● WORK INSTRUCTION: Look for the word "begin" in the data below, and copy every line that holds it.

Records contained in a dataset
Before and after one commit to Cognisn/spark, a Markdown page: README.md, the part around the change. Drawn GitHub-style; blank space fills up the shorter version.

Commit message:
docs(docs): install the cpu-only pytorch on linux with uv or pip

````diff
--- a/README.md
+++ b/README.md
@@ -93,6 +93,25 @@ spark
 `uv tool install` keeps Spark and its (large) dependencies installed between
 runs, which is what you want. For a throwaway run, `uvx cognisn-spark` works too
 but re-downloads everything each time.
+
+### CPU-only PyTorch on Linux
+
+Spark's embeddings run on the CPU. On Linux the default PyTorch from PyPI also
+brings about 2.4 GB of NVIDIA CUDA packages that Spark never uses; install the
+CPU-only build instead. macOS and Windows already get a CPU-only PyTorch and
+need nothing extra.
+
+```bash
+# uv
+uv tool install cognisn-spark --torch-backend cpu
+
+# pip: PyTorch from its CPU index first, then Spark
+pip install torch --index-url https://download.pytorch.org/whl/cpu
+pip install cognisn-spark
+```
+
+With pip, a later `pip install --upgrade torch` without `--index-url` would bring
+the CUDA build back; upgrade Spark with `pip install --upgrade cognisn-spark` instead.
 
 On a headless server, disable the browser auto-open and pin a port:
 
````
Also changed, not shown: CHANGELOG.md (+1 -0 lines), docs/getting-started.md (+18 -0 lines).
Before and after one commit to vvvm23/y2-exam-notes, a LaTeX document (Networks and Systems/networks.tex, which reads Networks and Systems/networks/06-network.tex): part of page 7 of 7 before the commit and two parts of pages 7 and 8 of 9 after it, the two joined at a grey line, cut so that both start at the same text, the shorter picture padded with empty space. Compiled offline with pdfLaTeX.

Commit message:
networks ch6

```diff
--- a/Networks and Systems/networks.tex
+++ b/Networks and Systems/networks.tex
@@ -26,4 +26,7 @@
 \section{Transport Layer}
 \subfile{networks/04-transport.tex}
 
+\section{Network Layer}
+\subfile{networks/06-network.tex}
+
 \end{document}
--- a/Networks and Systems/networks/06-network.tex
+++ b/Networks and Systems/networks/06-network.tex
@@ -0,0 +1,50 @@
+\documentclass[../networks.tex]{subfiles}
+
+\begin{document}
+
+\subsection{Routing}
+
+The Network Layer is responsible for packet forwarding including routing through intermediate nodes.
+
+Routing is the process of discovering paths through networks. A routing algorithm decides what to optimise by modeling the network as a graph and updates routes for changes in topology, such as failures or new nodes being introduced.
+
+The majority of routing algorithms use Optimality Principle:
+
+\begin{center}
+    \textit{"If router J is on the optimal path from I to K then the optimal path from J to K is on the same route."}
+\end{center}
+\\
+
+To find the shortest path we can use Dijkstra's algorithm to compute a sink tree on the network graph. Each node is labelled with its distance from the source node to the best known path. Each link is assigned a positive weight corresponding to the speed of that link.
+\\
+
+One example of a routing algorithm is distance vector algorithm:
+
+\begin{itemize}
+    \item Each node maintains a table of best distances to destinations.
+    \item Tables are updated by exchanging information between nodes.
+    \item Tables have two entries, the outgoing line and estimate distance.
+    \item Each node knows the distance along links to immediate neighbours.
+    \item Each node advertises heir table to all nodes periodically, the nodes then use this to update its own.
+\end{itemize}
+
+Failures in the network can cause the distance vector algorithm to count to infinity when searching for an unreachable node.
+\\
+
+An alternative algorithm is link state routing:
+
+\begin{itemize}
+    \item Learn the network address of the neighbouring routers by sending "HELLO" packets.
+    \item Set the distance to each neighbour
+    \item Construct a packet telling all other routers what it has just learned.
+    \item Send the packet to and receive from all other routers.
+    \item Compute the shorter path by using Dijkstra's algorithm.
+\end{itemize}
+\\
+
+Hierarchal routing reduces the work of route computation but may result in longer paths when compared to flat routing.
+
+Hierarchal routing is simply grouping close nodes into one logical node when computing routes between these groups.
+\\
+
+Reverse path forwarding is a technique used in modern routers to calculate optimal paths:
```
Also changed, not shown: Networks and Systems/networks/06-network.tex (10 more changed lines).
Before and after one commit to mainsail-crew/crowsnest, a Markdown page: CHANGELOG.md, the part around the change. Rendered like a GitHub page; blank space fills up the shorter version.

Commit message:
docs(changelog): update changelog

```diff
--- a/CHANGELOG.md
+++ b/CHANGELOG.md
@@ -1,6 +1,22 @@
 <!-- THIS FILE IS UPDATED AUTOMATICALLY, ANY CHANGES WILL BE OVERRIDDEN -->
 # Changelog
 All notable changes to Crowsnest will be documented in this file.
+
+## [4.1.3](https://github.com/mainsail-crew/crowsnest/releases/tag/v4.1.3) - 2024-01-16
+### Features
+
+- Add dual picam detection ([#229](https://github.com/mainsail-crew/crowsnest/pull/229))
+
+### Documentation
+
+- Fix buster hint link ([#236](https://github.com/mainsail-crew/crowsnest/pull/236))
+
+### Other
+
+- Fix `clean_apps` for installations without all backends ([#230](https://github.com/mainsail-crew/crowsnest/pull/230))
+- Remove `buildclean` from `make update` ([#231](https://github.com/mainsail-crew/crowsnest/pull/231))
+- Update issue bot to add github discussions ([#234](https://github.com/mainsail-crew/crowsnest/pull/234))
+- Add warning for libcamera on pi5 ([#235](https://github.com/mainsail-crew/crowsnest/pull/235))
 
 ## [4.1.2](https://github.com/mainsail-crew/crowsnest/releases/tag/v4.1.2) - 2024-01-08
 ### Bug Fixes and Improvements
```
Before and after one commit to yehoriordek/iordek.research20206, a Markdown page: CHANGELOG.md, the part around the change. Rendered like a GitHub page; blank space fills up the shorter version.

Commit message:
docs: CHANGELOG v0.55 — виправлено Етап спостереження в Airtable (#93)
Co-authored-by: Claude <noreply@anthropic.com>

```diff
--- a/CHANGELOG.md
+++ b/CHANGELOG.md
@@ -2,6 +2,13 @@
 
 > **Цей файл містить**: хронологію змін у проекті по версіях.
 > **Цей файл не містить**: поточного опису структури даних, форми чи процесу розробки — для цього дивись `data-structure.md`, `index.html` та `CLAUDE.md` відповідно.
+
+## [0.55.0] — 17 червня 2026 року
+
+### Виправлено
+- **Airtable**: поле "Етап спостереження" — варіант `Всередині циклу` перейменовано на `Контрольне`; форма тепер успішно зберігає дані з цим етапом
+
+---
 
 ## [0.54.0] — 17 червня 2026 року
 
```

● ANSWER:
+\begin{document}
+\begin{center}
+\begin{itemize}
+\begin{itemize}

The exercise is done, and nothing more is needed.